US: No deadline, concessions for North Korea
SEOUL - The U.S. chief negotiator said on Monday that there are no deadlines or concessions to be offered for North Korea to return to nuclear talks.
U.S. Assistant Secretary of State for East Asian Affairs Christopher Hill said in an interview he was reluctant to put a deadline for North Korea to get back to the table, but did say options where being considered in case the talks fell through.
"I am really reluctant to put a deadline out there, especially an artificial deadline," Hill told Reuters at the U.S. embassy in Seoul, where he has been ambassador for less than a year. It was his first interview in his new role.
Security analysts have said patience in Washington is wearing thin for Pyongyang to return to talks and recent rhetoric from the North to turn the process into mutual disarmament talks has only made tensions worse.
Pyongyang has asked for a U.S. apology for calling it an outpost of tyranny. There has been speculation in diplomatic circles that Washington may have to offer sweeteners, such as considering diplomatic relations with Pyongyang, to get the six-party process rolling again.
"We are not going to make concessions for the purpose of bringing them back to the talks," he said.
Hill said North Korea, with its anemic economy and chronic food shortages, has a host of problems that cannot be solved by having atomic weapons programs.
"It is a shame that so much of our diplomatic efforts are engaged in an extremely underdeveloped country that is not producing food for its people, but which seems to be in the production of extremely dangerous weapons," Hill said.
He commented on media speculation the North had exported uranium hexafluoride, which can be used to make nuclear weapons material, through a network set up by Abdul Qadeer Khan, the father of Pakistan's atomic bomb program. The material ended up in Libya.
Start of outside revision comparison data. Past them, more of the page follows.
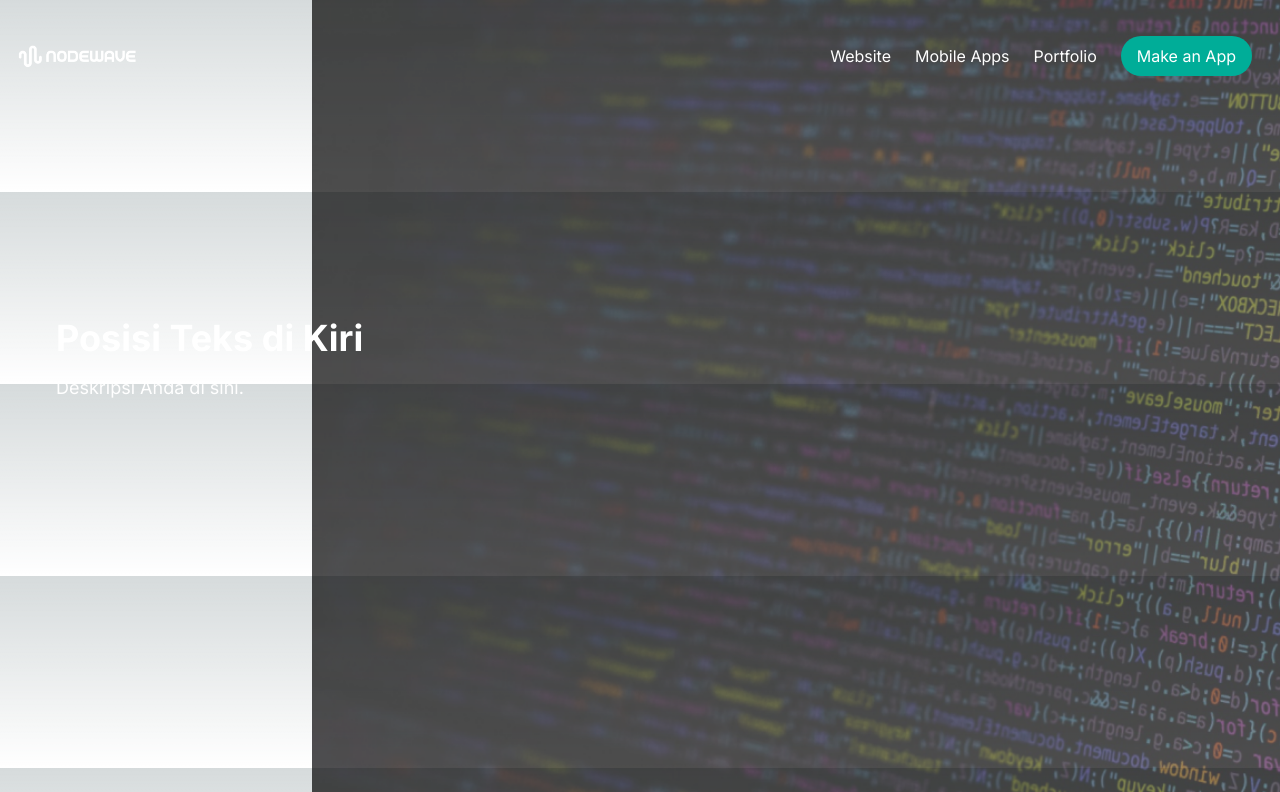
Repository: farrelmuhammad/nodewave
Page: /
These files come from the project's save history. The page is drawn as it stood at one moment and after the next save; the edit follows.
The browser window is 1280 px wide. The pictures show the whole page.
The project was rebuilt for these pictures with package versions that can differ from the ones it lists, and the page was loaded fresh each time. The framework's server and built-in components were replaced by stand-ins that run in the browser. Also part of the build but not shown: next.config.js.

Above is the page before, as saved 2023-09-08 13:35:02.

After the next save:
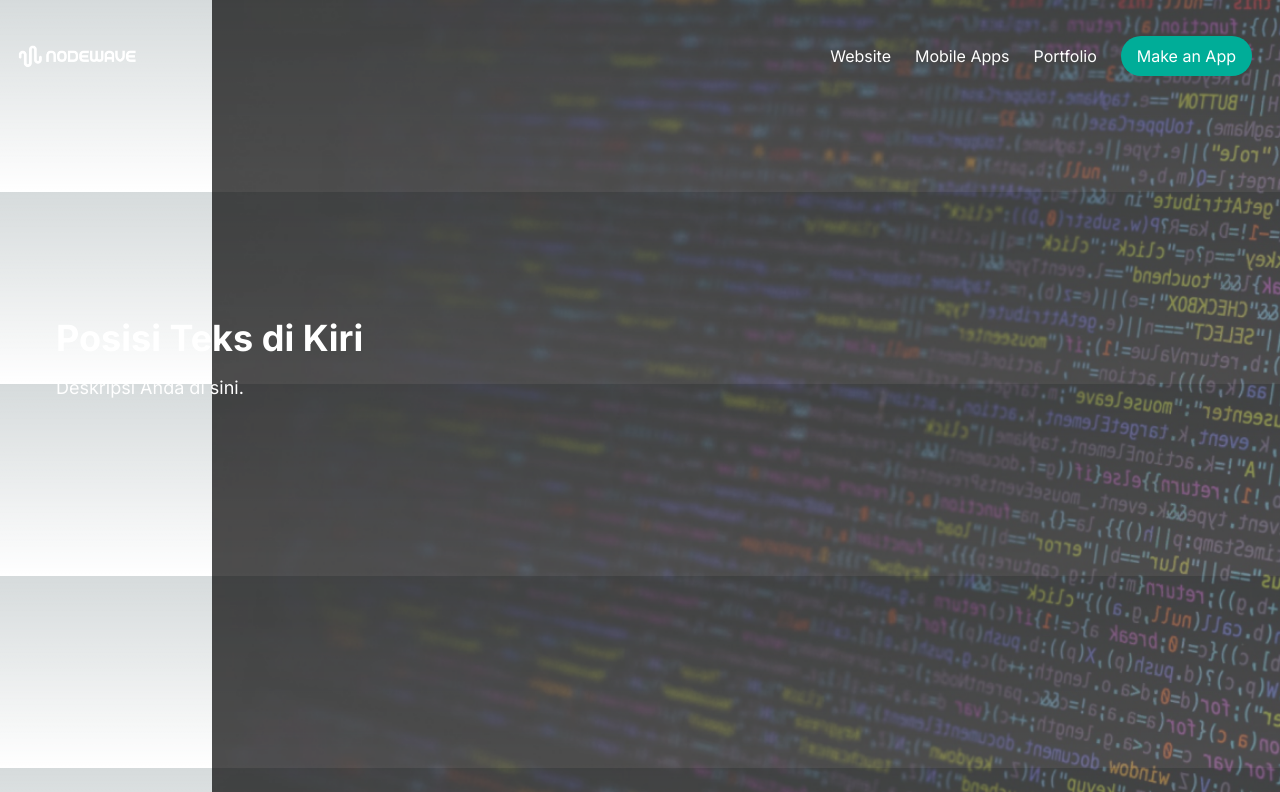
Saved 12 s later.
--- a/src/components/Hero.jsx
+++ b/src/components/Hero.jsx
@@ -5,7 +5,7 @@
   return (
     <main className="flex h-full items-center justify-between p-24">
       <div
-        className="absolute inset-0 bg-cover bg-center max-w-screen h-[881px] top-[-89px] left-[312px] bg-opacity-50 bg-black"
+        className="absolute inset-0 bg-cover bg-center max-w-screen h-[881px] top-[-89px] left-[212px] bg-opacity-50 bg-black"
         style={{
           backgroundImage: 'url("/assets/background.png")', // Ganti dengan path gambar latar belakang Anda
         }}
"In the Libya case, there was some material, where the origin we have every reason to believe came from North Korea, albeit brokered, but the material ended up in Libya," Hill said.
Hill said he was not aware of other cases where the North has exported nuclear weapons material but he added "one has to see a pattern of their behavior."
On Feb. 10, North Korea declared for the first time it possessed nuclear weapons and it also said it was pulling out of six-party talks aimed at ending its nuclear ambitions. The talks bring together the two Koreas, China, Japan, Russia and the United States.